Given records: Begin

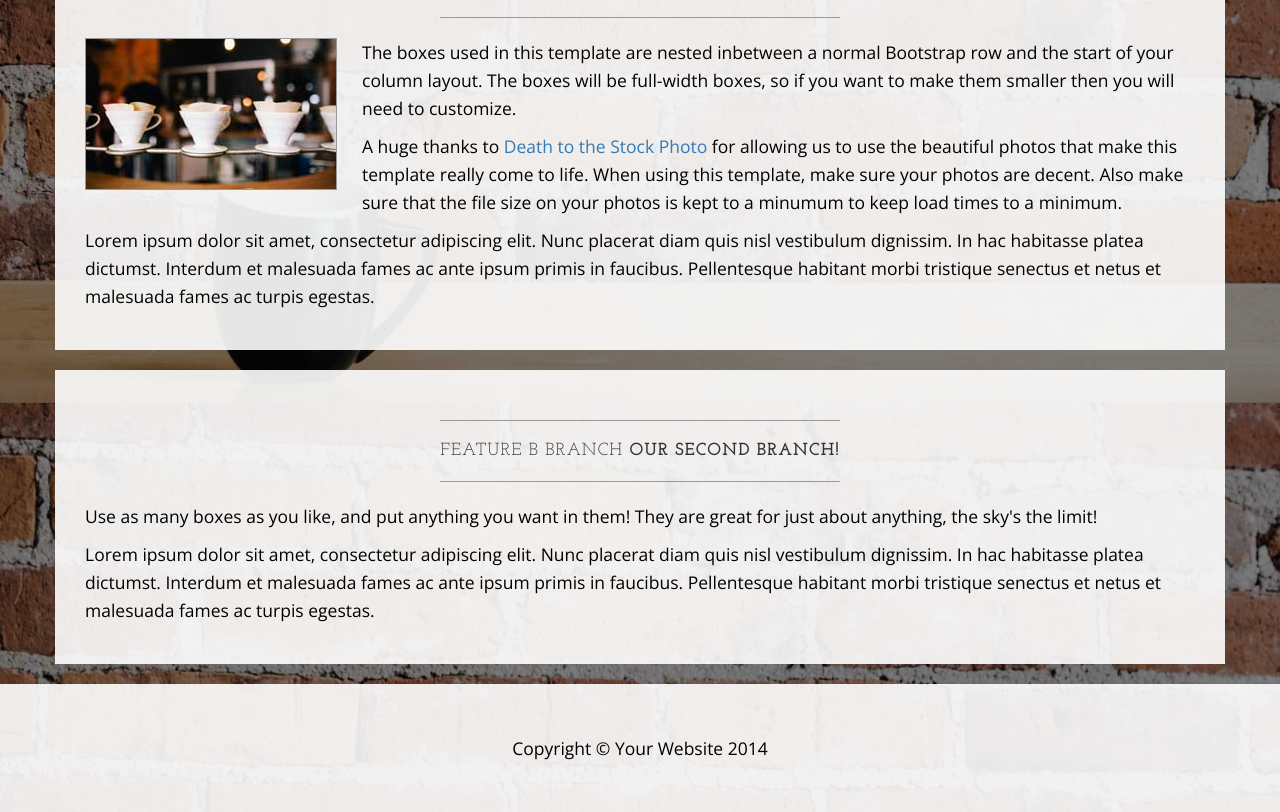
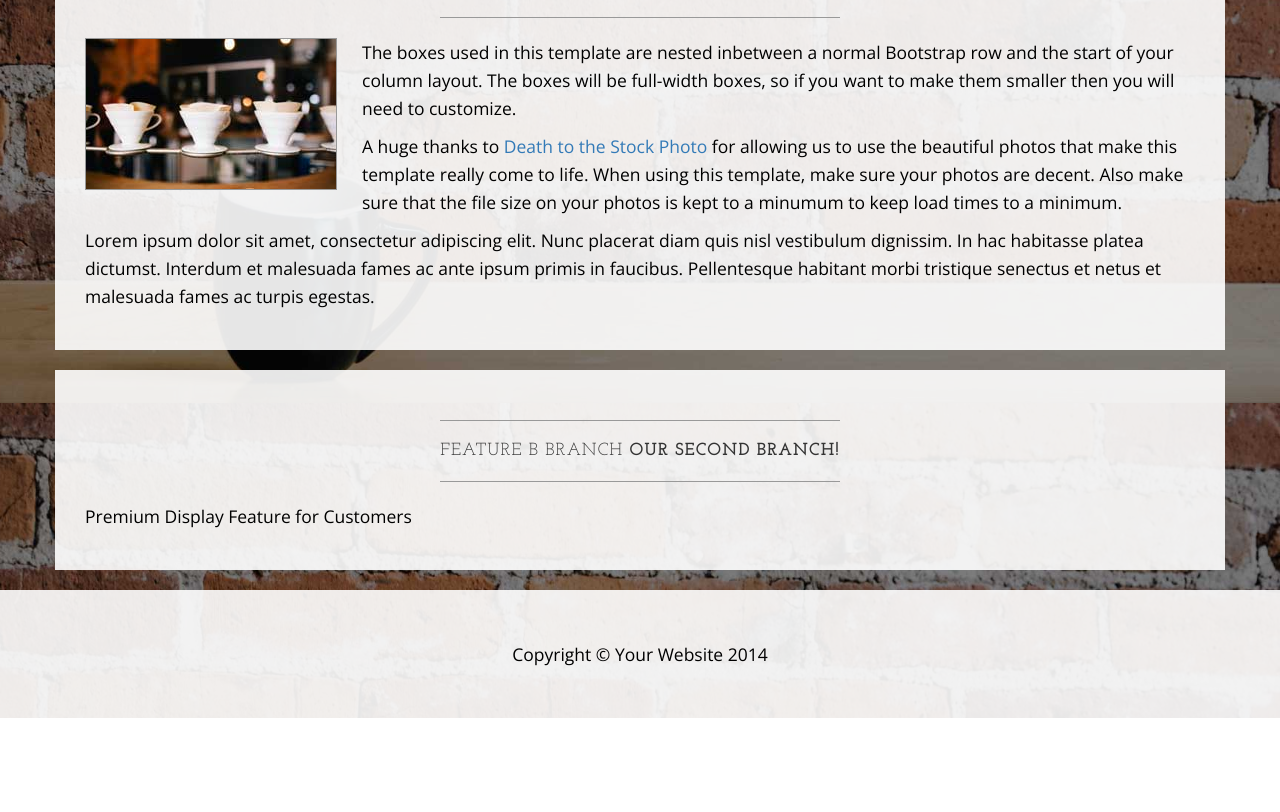
Before and after one commit to sukanya127/Learnable-Git-Course, a plain HTML site: page index.html in a window 1280 px wide. Shown: the part 1197-2009 px from the top of the page. After the commit the page ends 1915 px from the top, so only its background shows below. Drawn offline with nearby package versions, Linux system fonts and the light colour scheme.

Commit message:
Edited paragrap about premium display features

```diff
--- a/index.html
+++ b/index.html
@@ -144,8 +144,7 @@
                         <strong>Our Second Branch!</strong>
                     </h2>
                     <hr>
-                    <p>Use as many boxes as you like, and put anything you want in them! They are great for just about anything, the sky's the limit!</p>
-                    <p>Lorem ipsum dolor sit amet, consectetur adipiscing elit. Nunc placerat diam quis nisl vestibulum dignissim. In hac habitasse platea dictumst. Interdum et malesuada fames ac ante ipsum primis in faucibus. Pellentesque habitant morbi tristique senectus et netus et malesuada fames ac turpis egestas.</p>
+                    <p>Premium Display Feature for Customers</p>
                 </div>
             </div>
         </div>
```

Given records: End

### Activity
Without the pictures, repeat every record above exactly as written.

### Result
Before and after one commit to sukanya127/Learnable-Git-Course, a plain HTML site: page index.html in a window 1280 px wide. Shown: the part 1197-2009 px from the top of the page. After the commit the page ends 1915 px from the top, so only its background shows below. Drawn offline with nearby package versions, Linux system fonts and the light colour scheme.

Commit message:
Edited paragrap about premium display features

```diff
--- a/index.html
+++ b/index.html
@@ -144,8 +144,7 @@
                         <strong>Our Second Branch!</strong>
                     </h2>
                     <hr>
-                    <p>Use as many boxes as you like, and put anything you want in them! They are great for just about anything, the sky's the limit!</p>
-                    <p>Lorem ipsum dolor sit amet, consectetur adipiscing elit. Nunc placerat diam quis nisl vestibulum dignissim. In hac habitasse platea dictumst. Interdum et malesuada fames ac ante ipsum primis in faucibus. Pellentesque habitant morbi tristique senectus et netus et malesuada fames ac turpis egestas.</p>
+                    <p>Premium Display Feature for Customers</p>
                 </div>
             </div>
         </div>
```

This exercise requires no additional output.